King's College London

Research portal

Diagnostic accuracy of saline infusion sonography in the evaluation of uterine cavity abnormalities prior to assisted reproductive techniques: a systematic review and meta-analyses

Research output: Contribution to journalLiterature reviewpeer-review

S. Seshadri, T. El-Toukhy, A. Douiri, K. Jayaprakasan, Y. Khalaf

Original languageEnglish
Pages (from-to)262-274
Number of pages13
Issue number2
Published10 Dec 2014

King's Authors


Background: The diagnostic accuracy of a 2-D transvaginal scan, which is commonly employed to evaluate the regularity and shape of the uterine cavity in subfertile women, is relatively poor compared with other diagnostic modalities like saline infusion sonography (SIS) or hysteroscopy. SIS is a minimally invasive, cost-effective and acceptable diagnostic modality.
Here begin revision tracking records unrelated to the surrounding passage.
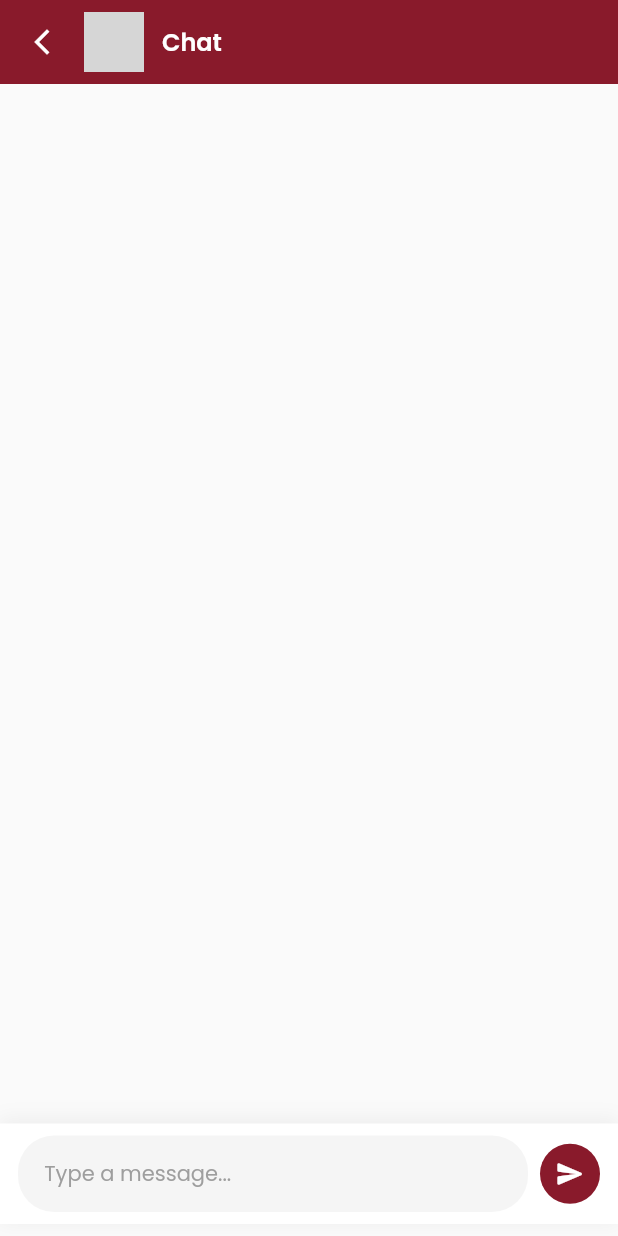
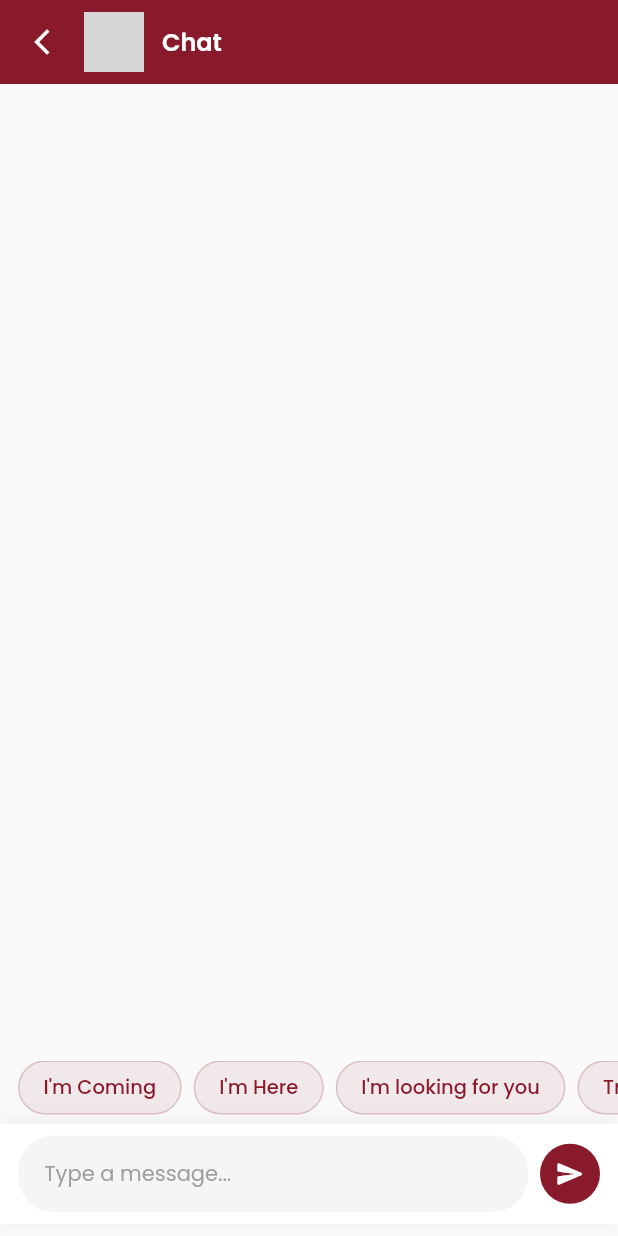
Before and after one commit to usamahafeez0008-prog/SIRR, a Flutter app: the ChatScreens screen opened directly, on a phone screen of 412 x 824 dp. Run offline on Flutter 3.47's test engine with Material 3 defaults, Android fonts, the phone set to English and light mode, and no system bars; drawn by our look-alikes of cached_network_image; our stand-ins replace badges, cloud_firestore, country_code_picker, dotted_border, firebase_auth, firebase_core and 28 more; missing offline and left inert: bottom_picker, clipboard, flutter_paypal, flutter_polyline_points, flutter_stripe, get_thumbnail_video and 6 more; accounts and stored records are empty; network calls fail; project files that could hold a hidden picture were left out; grey boxes are pictures that could not be loaded.

Commit message:
Milestone 3 UI Updates

```diff
--- a/lib/controller/rating_controller.dart
+++ b/lib/controller/rating_controller.dart
@@ -14,6 +14,7 @@ class RatingController extends GetxController {
 
   Rx<ReviewModel> reviewModel = ReviewModel().obs;
   Rx<UserModel> userModel = UserModel().obs;
+  RxList<String> selectedTags = <String>[].obs;
 
   @override
   void onInit() {
--- a/lib/ui/chat_screen/chat_screen.dart
+++ b/lib/ui/chat_screen/chat_screen.dart
@@ -168,6 +168,7 @@ class _ChatScreensState extends State<ChatScreens> {
                     }),
               ),
             ),
+            _buildPredefinedMessages(themeChange),
             Container(
               padding: const EdgeInsets.symmetric(horizontal: 12, vertical: 8),
               decoration: BoxDecoration(
@@ -458,6 +459,52 @@ class _ChatScreensState extends State<ChatScreens> {
     return const SizedBox.shrink();
   }
 
+  Widget _buildPredefinedMessages(DarkThemeProvider themeChange) {
+    final List<String> predefinedMessages = ['I\'m Coming', 'I\'m Here', 'I\'m looking for you', 'Traffic jams', 'Ok'];
+
+    return Container(
+      height: 48,
+      padding: const EdgeInsets.symmetric(vertical: 6),
+      child: ListView.builder(
+        scrollDirection: Axis.horizontal,
+        padding: const EdgeInsets.symmetric(horizontal: 12),
+        itemCount: predefinedMessages.length,
+        itemBuilder: (context, index) {
+          final message = predefinedMessages[index];
+          return Padding(
+            padding: const EdgeInsets.only(right: 8),
+            child: InkWell(
+              onTap: () {
+                _sendMessage(message, null, '', 'text');
+              },
+              borderRadius: BorderRadius.circular(20),
+              child: Container(
+                padding: const EdgeInsets.symmetric(horizontal: 16),
+                alignment: Alignment.center,
+                decoration: BoxDecoration(
+                  color: (themeChange.getThem() ? AppColors.darkTextField : AppColors.moroccoRed.withOpacity(0.08)),
+                  borderRadius: BorderRadius.circular(20),
+                  border: Border.all(
+                    color: themeChange.getThem() ? AppColors.darkTextFieldBorder : AppColors.moroccoRed.withOpacity(0.2),
+                    width: 1,
+                  ),
+                ),
+                child: Text(
+                  message.tr,
+                  style: GoogleFonts.poppins(
+                    fontSize: 13,
+                    fontWeight: FontWeight.w500,
+                    color: themeChange.getThem() ? Colors.white : AppColors.moroccoRed,
+                  ),
+                ),
+              ),
+            ),
+          );
+        },
+      ),
+    );
+  }
+
   Future<void> _sendMessage(String message, Url? url, String videoThumbnail, String messageType, {int? voiceTimer}) async {
     log("Chat ::");
     List<String> senderReceiverId = [widget.driverId!, widget.customerId!];
```
Also changed, not shown: lib/ui/dashboard_screen.dart (+61 -52 lines), lib/ui/review/review_screen.dart (+72 -9 lines), 15 other files.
Therefore the aim of this systematic review was to assess the diagnostic accuracy of SIS in the evaluation of the uterine cavity in subfertile women.

Methods: A systematic review was conducted of diagnostic studies that compared SIS with hysteroscopy. Twenty relevant studies (including 1645 procedures) were identified and a subsequent meta-analysis was performed. Electronic databases were searched for relevant studies and references of relevant studies were cross checked. Validity was assessed and data were extracted independently by two authors. Heterogeneity was examined, studies were plotted in an ROC area and data were pooled. The main outcome measure was the diagnostic accuracy of saline infusion sonography. The pooled sensitivity, specificity, likelihood ratios and the post-test probabilities of saline infusion sonography on the prediction of uterine cavity abnormalities were calculated.

Results: The pooled sensitivity of SIS in the detection of all intrauterine abnormalities was 0.88 (95% confidence interval (CI): 0.85-0.90). The pooled specificity was 0.94 (95% CI 0.93-0.96). The positive and negative likelihood ratios were 20.93 (95% CI: 9.06-48.34) and 0.15 (95% CI: 0.10-0.22), respectively. SIS had good accuracy in the detection of all intrauterine abnormalities (area under the summary receiver operating curve (sROC) = 0.97 +/- 0.01). SIS also had a high pooled sensitivity and specificity in the detection of congenital uterine anomalies, 0.85 (95% CI: 0.79-0.90) and 1.00 (95% CI 0.99-1.00), respectively. However the limitations of the review include the heterogeneity amongst the included studies.

Conclusions: SIS is a highly sensitive investigative modality and comparable to the gold standard tool, hysteroscopy in the detection of intrauterine abnormalities in subfertile women. SIS is a highly sensitive and specific test in the diagnosis of uterine polyps, submucous myomas, uterine anomalies and intrauterine adhesions and can be used as a screening tool for subfertile patients prior to IVF treatment.

View graph of relations

© 2020 King's College London | Strand | London WC2R 2LS | England | United Kingdom | Tel +44 (0)20 7836 5454